In 1913 a bestselling author of tremendous originality, who wrote fiction and fantasy and history and was an an outspoken pacifist and socialist, published a book that laid out a scheme for a miniature war game, involving model soldiers, that could be played indoors or out. The author said he had never seen a professional military man play his game without sinking into profound confusion. This led him to declare that real war must be a great "blundering thing." Name the author and his book.
All entries (one per person) must be clearly written on postcards and mailed to: Book Bag, The Washington Post, Washington, D.C. 20071, and must include complete return address and competition number. The winning entry will be the first correct answer drawn at random. Employees of The Washington Post Company and their families are not eligible to enter.

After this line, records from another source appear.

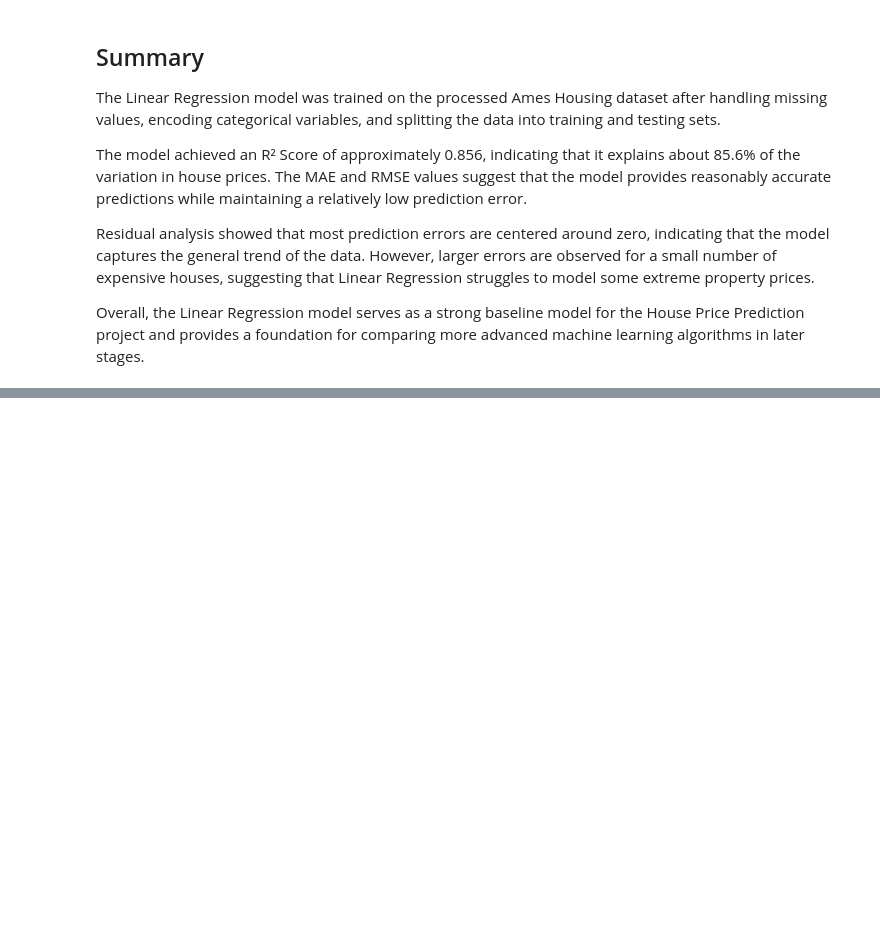
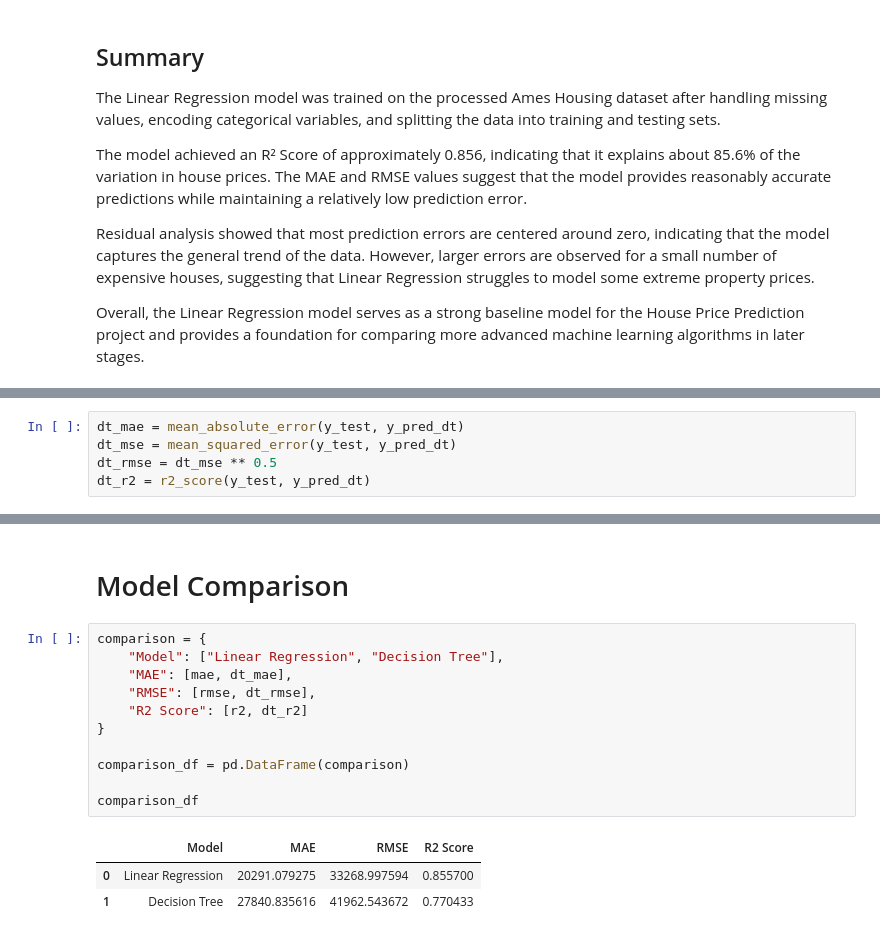
Before and after one commit to Soban-Creator/house-price-prediction, a Jupyter notebook: notebooks/01_eda.ipynb, the cells around one changed output, grey strips where cells are left out. Drawn from its saved outputs; the diff is of its cells as text; blank space fills up the shorter version.

```diff
--- a/notebooks/01_eda.ipynb
+++ b/notebooks/01_eda.ipynb
@@ -1180,0 +1218,5 @@ Overall, the Linear Regression model serves as a strong baseline model for the H
+# %%
+dt_mae = mean_absolute_error(y_test, y_pred_dt)
+dt_mse = mean_squared_error(y_test, y_pred_dt)
+dt_rmse = dt_mse ** 0.5
+dt_r2 = r2_score(y_test, y_pred_dt)
@@ -1180,0 +1264,17 @@ Overall, the Linear Regression model serves as a strong baseline model for the H
+# %% [markdown]
+# Model Comparison
+# %%
+comparison = {
+    "Model": ["Linear Regression", "Decision Tree"],
+    "MAE": [mae, dt_mae],
+    "RMSE": [rmse, dt_rmse],
+    "R2 Score": [r2, dt_r2]
+}
+
+comparison_df = pd.DataFrame(comparison)
+
+comparison_df
+# %% [output]
+|  | Model | MAE | RMSE | R2 Score |
+| 0 | Linear Regression | 20291.079275 | 33268.997594 | 0.855700 |
+| 1 | Decision Tree | 27840.835616 | 41962.543672 | 0.770433 |
```
Also changed, not shown: parts of 42 cells of this notebook, 1 other file.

Entries must be received no later than September 6. The winner's name and city of residence will be announced in the September 16 issue. A Washington Post Book World book bag will be sent to the winner. Answer to Book Bag #587: In Jonathan Swift's Gulliver's Travels the Little Endians and the Big Endians dispute how an egg should be broken. Winner: Adelaide L. Brown, Washington, D.C.